*Data for review*
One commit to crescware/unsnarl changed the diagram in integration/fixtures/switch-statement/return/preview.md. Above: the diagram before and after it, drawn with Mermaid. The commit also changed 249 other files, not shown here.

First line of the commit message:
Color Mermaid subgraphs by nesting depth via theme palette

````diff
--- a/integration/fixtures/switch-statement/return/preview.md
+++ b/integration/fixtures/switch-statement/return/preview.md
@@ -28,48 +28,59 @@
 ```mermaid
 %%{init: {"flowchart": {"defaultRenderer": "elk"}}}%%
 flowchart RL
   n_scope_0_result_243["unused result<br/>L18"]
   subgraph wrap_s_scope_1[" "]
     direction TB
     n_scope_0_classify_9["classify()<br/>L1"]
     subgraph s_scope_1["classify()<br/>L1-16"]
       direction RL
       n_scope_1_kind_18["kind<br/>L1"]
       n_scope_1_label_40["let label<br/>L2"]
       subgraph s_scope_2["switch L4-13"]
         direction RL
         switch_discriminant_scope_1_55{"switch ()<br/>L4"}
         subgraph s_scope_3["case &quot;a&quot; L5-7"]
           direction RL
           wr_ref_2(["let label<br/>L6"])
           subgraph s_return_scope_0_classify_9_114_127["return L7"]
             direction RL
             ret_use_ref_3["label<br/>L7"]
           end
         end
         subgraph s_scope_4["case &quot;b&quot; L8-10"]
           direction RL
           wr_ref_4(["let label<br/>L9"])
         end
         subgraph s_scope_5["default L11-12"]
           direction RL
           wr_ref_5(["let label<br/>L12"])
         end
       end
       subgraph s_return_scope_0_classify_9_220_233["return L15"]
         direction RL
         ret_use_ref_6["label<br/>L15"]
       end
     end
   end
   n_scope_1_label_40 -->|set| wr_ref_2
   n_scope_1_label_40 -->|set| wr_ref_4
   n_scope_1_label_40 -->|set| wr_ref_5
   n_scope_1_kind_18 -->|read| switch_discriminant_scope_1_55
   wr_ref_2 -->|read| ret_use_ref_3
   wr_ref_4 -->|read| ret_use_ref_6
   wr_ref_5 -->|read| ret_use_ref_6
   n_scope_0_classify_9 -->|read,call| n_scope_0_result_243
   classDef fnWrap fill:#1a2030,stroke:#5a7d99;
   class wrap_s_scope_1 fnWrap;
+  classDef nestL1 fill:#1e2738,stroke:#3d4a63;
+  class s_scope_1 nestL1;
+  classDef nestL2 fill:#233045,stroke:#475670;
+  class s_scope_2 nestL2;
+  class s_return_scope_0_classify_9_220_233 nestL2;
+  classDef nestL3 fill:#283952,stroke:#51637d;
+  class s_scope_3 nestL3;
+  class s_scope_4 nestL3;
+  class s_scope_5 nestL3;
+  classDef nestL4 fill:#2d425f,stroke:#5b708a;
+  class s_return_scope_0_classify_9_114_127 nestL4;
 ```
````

---

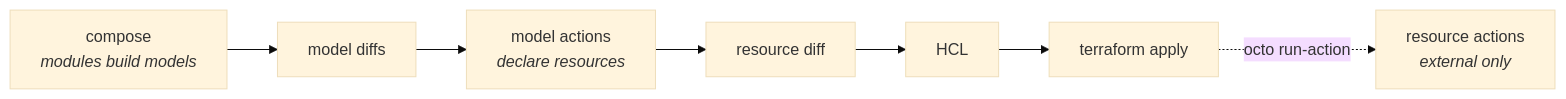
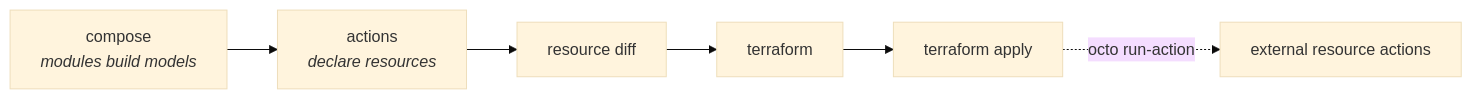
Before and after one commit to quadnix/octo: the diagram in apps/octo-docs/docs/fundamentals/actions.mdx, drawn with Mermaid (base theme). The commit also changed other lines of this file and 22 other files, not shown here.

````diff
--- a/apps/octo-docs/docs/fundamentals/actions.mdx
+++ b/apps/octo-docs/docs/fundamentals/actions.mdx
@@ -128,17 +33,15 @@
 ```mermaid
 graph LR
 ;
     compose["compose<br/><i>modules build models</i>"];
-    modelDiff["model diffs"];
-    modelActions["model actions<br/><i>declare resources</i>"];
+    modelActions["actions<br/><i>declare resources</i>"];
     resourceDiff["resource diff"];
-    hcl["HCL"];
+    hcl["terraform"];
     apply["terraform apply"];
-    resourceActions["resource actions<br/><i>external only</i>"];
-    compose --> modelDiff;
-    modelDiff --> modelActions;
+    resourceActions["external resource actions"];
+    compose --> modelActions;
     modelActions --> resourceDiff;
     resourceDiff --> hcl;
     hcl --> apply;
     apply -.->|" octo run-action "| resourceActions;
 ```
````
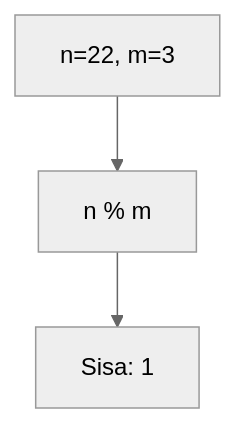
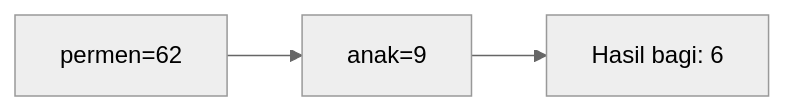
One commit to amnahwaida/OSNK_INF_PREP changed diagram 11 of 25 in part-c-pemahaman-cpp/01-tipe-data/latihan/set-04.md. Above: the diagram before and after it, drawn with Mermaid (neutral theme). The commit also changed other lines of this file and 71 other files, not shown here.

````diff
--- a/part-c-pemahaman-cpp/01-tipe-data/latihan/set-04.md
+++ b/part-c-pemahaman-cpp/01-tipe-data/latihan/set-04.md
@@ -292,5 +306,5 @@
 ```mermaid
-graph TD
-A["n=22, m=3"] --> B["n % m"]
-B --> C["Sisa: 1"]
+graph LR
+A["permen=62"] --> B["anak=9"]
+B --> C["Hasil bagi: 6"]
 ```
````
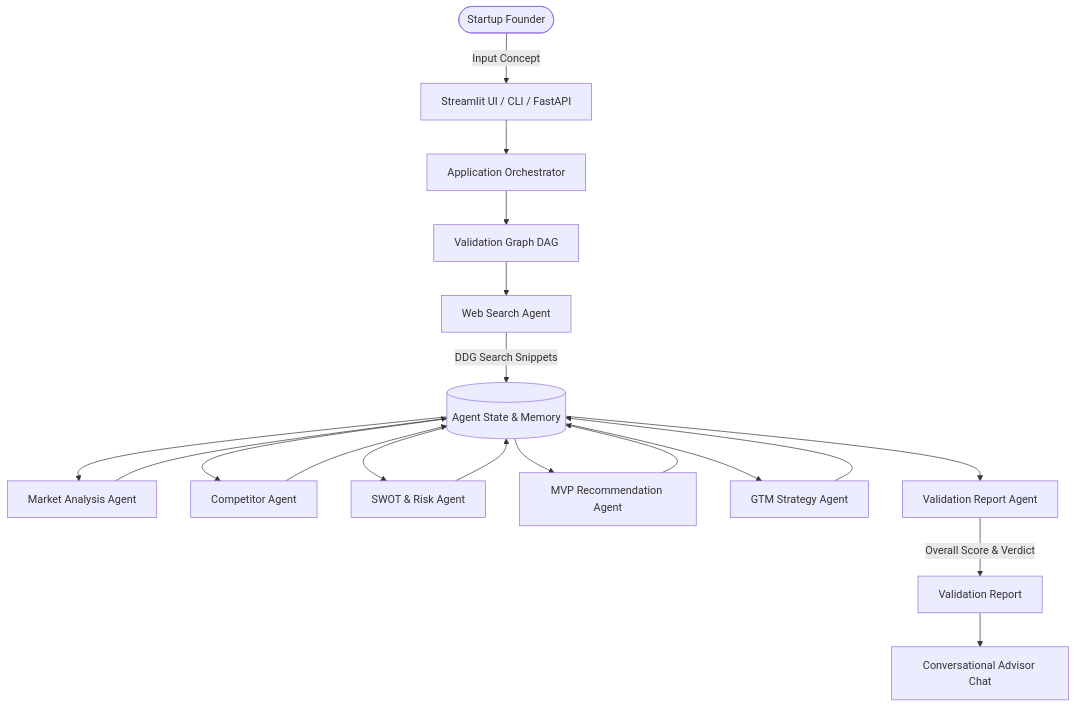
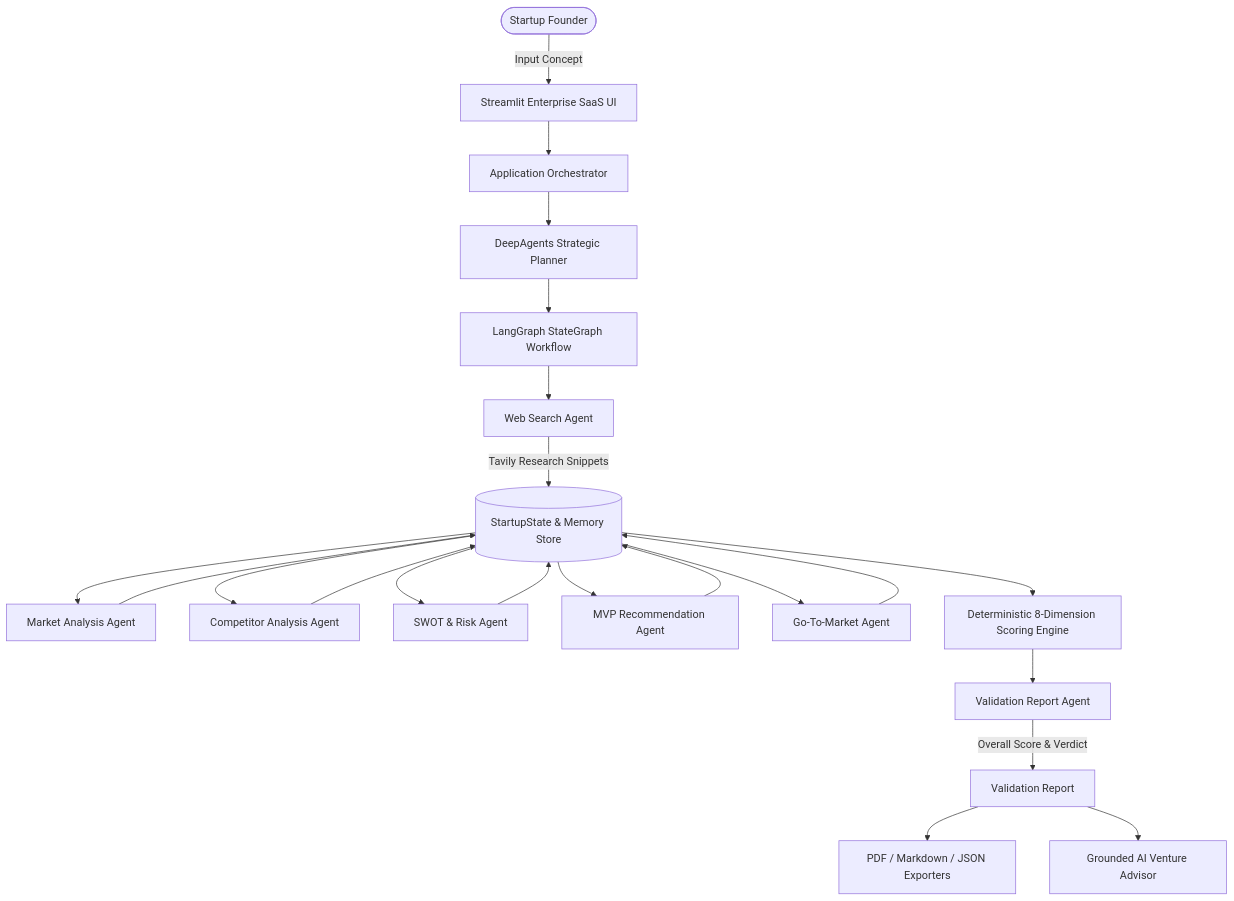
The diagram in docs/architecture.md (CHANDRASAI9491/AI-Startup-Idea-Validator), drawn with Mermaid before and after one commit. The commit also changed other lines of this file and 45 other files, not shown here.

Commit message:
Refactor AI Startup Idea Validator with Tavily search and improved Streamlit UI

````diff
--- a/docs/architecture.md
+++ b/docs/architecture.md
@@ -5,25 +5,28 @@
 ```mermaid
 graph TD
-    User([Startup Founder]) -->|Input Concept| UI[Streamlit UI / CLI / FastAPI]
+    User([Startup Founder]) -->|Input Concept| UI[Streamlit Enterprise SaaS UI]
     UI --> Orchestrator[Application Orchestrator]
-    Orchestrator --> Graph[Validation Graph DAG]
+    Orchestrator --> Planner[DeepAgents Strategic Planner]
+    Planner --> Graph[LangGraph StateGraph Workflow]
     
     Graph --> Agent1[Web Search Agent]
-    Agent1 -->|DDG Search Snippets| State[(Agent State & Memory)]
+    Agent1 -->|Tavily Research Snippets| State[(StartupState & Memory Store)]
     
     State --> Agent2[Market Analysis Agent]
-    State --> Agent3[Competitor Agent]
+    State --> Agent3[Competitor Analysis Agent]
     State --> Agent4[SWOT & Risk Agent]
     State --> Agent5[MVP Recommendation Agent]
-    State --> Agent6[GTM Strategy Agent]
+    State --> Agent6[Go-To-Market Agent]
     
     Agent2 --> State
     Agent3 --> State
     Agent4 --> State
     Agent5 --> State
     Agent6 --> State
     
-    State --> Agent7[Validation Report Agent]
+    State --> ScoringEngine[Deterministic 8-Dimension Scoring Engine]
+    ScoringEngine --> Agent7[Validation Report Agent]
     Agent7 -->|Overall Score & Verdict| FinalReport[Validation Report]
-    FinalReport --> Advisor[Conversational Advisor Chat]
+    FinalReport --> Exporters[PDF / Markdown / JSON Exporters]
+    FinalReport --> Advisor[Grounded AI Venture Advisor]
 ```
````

--

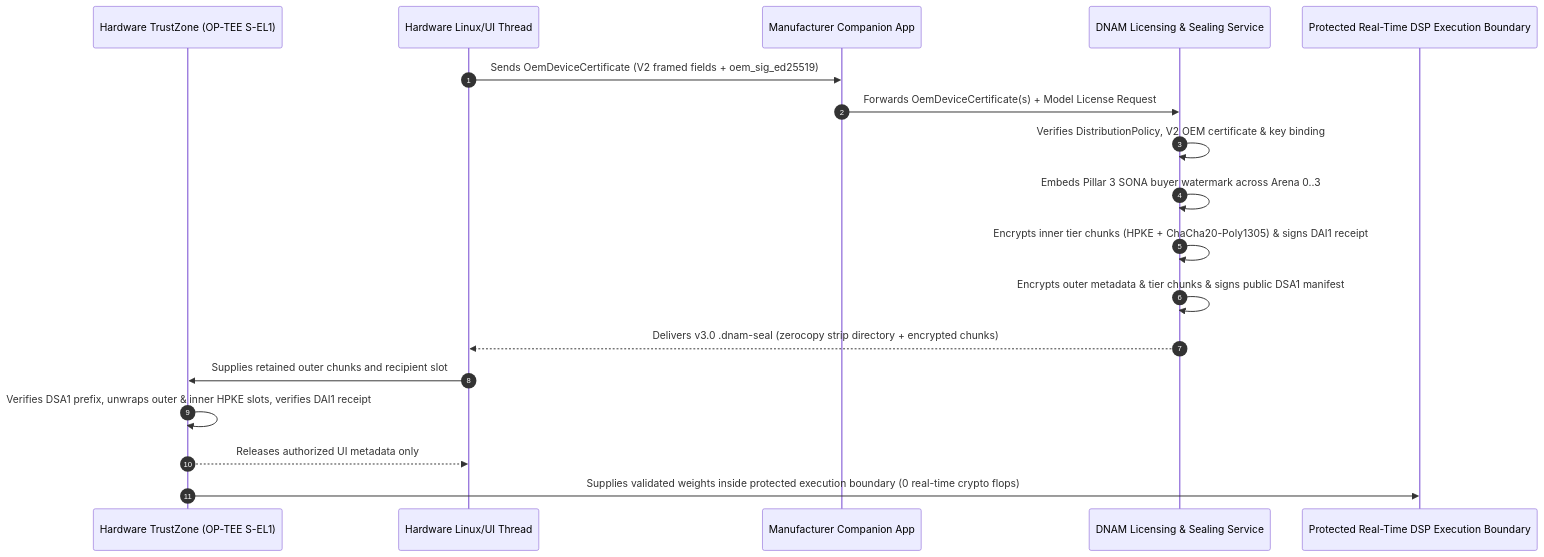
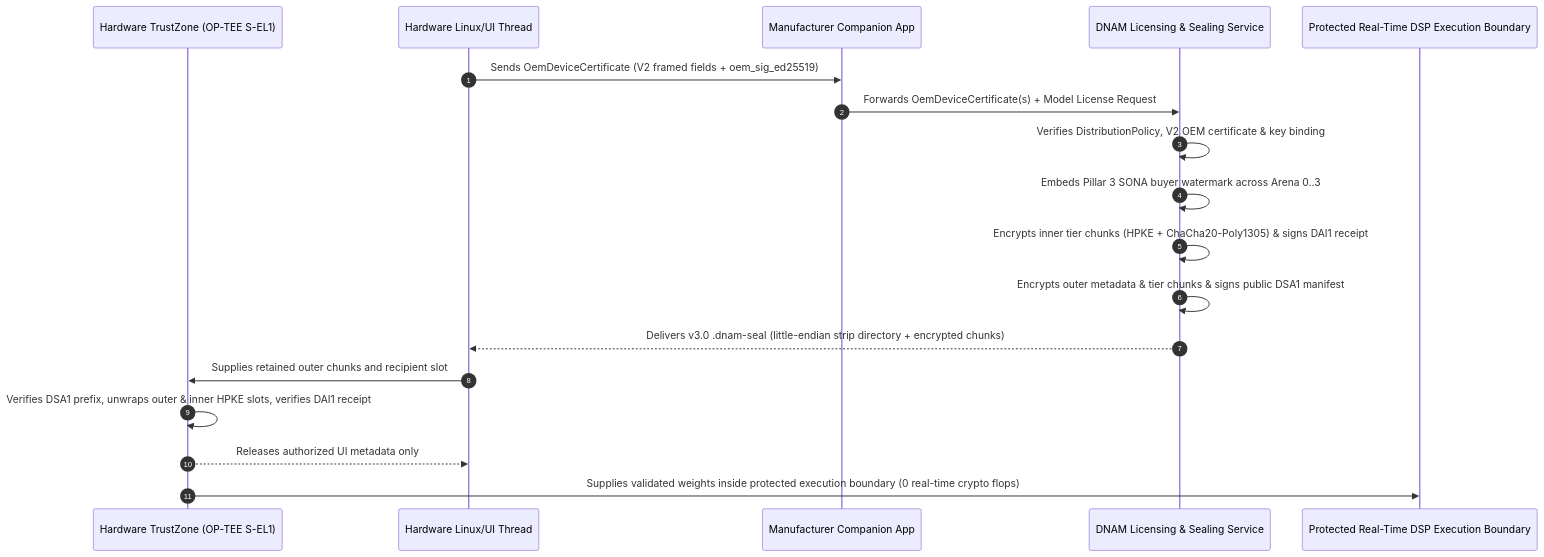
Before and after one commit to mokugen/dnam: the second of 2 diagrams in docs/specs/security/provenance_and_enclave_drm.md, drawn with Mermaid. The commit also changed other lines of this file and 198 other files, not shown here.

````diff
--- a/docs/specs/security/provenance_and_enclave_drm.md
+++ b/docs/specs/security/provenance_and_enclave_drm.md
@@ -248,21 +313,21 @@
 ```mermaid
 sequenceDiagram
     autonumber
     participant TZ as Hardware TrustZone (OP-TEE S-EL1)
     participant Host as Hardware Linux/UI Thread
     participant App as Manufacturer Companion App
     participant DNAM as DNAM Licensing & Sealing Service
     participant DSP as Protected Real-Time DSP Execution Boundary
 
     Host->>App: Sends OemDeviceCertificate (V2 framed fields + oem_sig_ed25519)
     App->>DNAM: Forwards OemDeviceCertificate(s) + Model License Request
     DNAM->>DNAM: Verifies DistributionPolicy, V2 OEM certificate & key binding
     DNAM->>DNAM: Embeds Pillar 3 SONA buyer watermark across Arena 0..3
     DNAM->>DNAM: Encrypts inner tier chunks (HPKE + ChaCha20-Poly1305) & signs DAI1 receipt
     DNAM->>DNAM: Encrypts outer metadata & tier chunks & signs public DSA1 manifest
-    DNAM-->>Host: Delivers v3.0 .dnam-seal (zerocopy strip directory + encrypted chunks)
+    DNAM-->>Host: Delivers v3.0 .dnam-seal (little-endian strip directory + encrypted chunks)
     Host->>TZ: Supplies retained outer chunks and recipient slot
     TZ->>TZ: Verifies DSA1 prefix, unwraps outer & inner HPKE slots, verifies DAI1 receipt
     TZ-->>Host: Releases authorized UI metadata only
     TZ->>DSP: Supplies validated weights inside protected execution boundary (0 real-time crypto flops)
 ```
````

*What you will do*
Only lines holding "Verifies" are wanted; copy all of them from the listing.

*Solution for this problem*
     DNAM->>DNAM: Verifies DistributionPolicy, V2 OEM certificate & key binding
     TZ->>TZ: Verifies DSA1 prefix, unwraps outer & inner HPKE slots, verifies DAI1 receipt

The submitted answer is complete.